> _Exercise_
Count how many lines in the data hold "jspPro". Only the number.

> _Information_
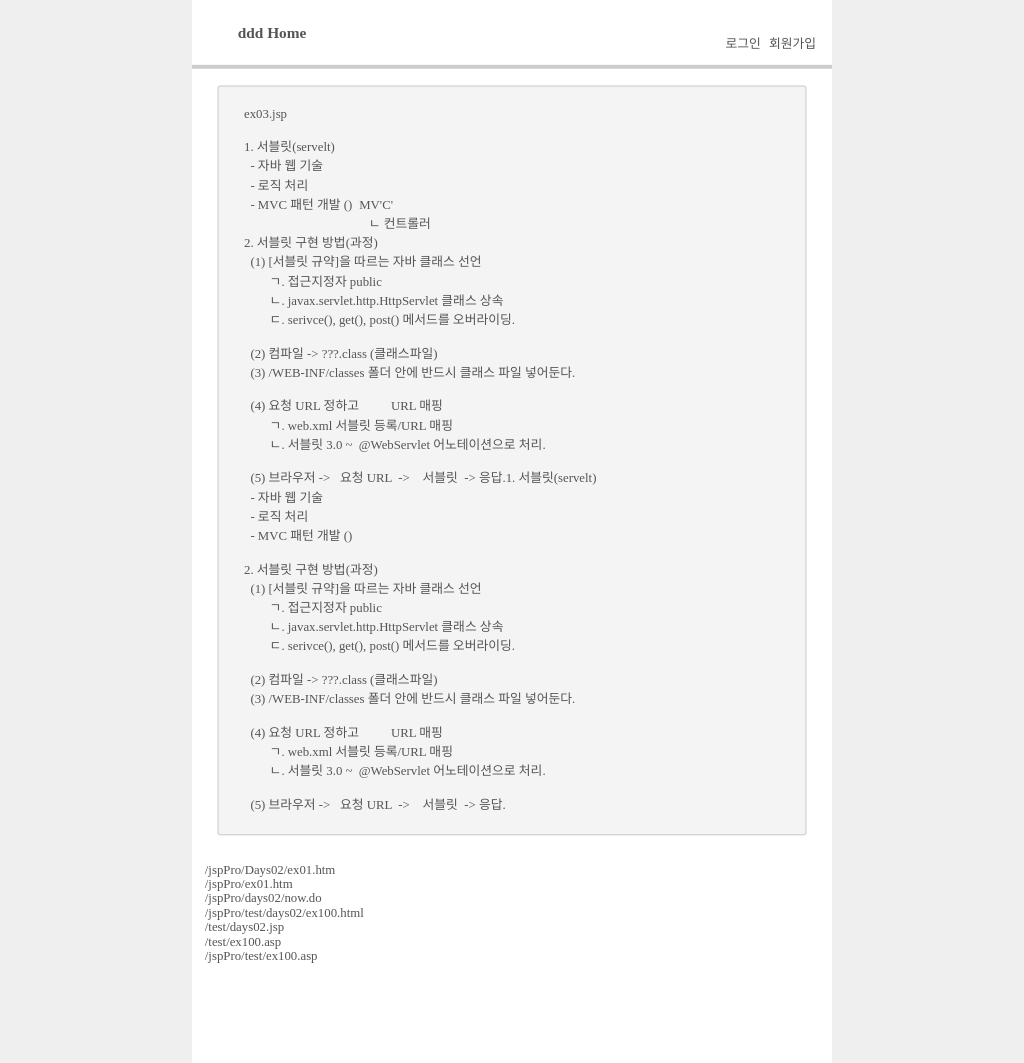
Repository: Deneb0000/JSP
Page: http://localhost/jspPro/days02/ex03.jsp
An editor plug-in stored every save of this project. The page is shown before and after the next save, followed by the edit.
The browser window is 1280 px wide. The pictures show the whole page, at 80% of full size.
Some web fonts or font styles are not loaded; a fallback is used. The page is served by Tomcat 9.

Above is the page before, as saved 2024-10-16 07:42:11.

After the next save:
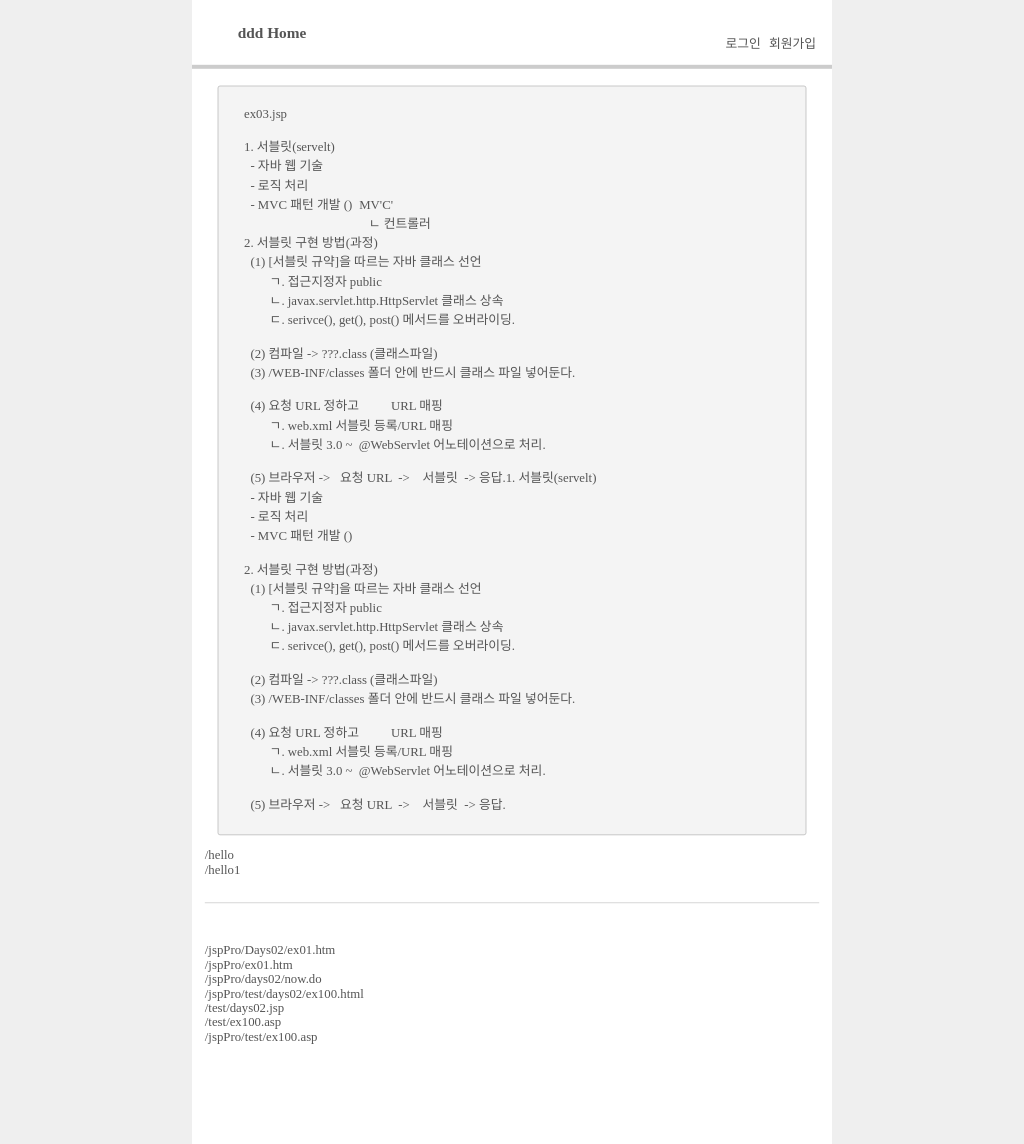
Saved 31 min 4 s later.
--- a/jspPro/src/main/webapp/days02/ex03.jsp
+++ b/jspPro/src/main/webapp/days02/ex03.jsp
@@ -66,6 +66,10 @@
 
       (5) 브라우저 ->   요청 URL  ->    서블릿  -> 응답.
   </xmp>
+  <a href="sample.htm">/hello</a><br>
+  <a href="sample.htm">/hello1</a><br>
+
+  <hr>
   <a href="sample.htm"></a><br>
   <a href="/jspPro/Days02/ex01.htm">/jspPro/Days02/ex01.htm</a><br>
   <a href="/jspPro/ex01.htm">/jspPro/ex01.htm</a><br>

> _Answer_
5